Winfrey, one of the world's richest women, claimed an assistant refused to serve her in an upmarket handbag shop.
She was apparently told one of the bags on display was "too expensive" for her.
Shop owner Trudie Gotz told the BBC that Winfrey was "absolutely allowed" to look at the $35,000 (£22,500) bag, which was kept behind a screen.
"My salesperson wanted to give her the handbag in her hand. But she didn't want to take the bag," claimed Gotz.
She said her assistant had worked in the Trois Pommes store "for a few years and takes care of the most spoilt customers from all over the world", adding, "she is really a correct sales person".
Winfrey, who stars in Lee Daniels' new film The Butler, visited Zurich last month to attend singer Tina Turner's wedding. Her programme The Oprah Winfrey Show is not shown in Switzerland.
Speaking to US TV show Entertainment Tonight, she said: "I go into a store and I say to the woman, 'Excuse me, may I see the bag right above your head?' and she says to me, 'No. It's too expensive.'"
When Winfrey insisted, the shop assistant allegedly replied: "No, no you don't want to see that one, you want to see this one because that one will cost too much. You will not be able to afford that."
The star said she left the shop calmly without arguing, but that the experience was proof that racism continues to be a problem.
"There's two different ways to handle it," she said.
"I could've had the whole blow-up thing... but it still exists, of course it does."
'Public relations disaster'
Ms Gotz did not call into question Winfrey's perception of the events.
"I didn't take care of [Winfrey]. I'm sure she felt like this - but my salesgirl promised me she took care of [her] really the best she could. So it must have been a misunderstanding," she said.
Ms Gotz said her assistant spoke both Italian and English, "but her English isn't as good".
"She tried to show Mrs Oprah the same style in other qualities, because maybe she didn't understand what she wanted."
Winfrey's claims come amid a political row over plans by some Swiss towns to ban asylum-seekers from some public places.
The BBC's Imogen Foulkes in Berne says human rights groups have likened the plans - which include banning asylum-seekers from swimming pools, playing fields and libraries - to apartheid.
Officials say the curbs, which will also see asylum-seekers housed in special centres, are aimed at preventing tensions with residents.

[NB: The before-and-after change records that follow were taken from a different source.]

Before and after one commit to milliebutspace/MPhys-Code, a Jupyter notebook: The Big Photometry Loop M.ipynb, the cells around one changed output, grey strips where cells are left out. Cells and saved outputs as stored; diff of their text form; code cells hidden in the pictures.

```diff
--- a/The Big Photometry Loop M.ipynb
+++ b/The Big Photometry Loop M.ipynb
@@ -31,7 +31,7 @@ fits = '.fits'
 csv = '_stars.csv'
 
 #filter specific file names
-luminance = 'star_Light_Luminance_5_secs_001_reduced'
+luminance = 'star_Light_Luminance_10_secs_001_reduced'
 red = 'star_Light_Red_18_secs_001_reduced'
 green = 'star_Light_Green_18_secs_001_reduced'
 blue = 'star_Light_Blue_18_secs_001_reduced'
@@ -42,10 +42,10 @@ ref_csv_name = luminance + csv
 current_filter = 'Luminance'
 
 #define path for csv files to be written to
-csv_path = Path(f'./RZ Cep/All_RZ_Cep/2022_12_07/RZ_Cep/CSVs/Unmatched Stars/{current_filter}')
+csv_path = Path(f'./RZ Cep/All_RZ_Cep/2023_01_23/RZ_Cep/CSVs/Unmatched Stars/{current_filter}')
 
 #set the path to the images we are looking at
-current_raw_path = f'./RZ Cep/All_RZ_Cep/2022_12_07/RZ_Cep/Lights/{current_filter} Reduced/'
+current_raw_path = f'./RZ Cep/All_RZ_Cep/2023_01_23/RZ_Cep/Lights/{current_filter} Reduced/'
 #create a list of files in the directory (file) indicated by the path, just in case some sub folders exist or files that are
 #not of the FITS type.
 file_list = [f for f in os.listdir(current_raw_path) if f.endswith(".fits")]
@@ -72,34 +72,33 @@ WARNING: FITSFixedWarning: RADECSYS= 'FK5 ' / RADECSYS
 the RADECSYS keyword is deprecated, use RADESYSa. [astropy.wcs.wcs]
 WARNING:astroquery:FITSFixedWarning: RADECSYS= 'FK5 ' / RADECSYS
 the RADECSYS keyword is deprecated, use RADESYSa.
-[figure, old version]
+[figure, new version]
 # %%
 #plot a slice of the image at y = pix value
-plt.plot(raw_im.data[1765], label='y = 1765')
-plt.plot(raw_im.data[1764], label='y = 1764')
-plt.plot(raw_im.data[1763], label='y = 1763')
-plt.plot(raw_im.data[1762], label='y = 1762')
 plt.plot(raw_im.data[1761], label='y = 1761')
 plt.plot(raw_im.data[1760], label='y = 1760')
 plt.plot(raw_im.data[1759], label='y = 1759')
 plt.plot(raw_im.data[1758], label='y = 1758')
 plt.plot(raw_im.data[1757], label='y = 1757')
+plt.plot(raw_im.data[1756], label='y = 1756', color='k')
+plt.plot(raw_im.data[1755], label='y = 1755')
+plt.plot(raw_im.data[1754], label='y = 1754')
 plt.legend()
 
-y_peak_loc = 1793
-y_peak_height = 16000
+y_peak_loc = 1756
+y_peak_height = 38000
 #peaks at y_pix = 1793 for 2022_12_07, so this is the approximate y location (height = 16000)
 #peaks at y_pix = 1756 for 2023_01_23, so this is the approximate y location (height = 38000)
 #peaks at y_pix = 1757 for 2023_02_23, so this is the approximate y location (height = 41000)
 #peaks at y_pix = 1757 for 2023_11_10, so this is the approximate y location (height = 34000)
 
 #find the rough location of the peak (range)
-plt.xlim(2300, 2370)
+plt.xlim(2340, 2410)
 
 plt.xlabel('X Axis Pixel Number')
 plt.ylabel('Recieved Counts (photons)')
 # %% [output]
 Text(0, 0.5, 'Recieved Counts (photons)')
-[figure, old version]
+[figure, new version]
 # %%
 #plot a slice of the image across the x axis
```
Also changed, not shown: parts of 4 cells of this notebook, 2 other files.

About 48,000 people are currently seeking asylum in Switzerland. It has twice as many asylum seekers as the European average.
Winfrey's interview is a public relations disaster for Switzerland, our correspondent says.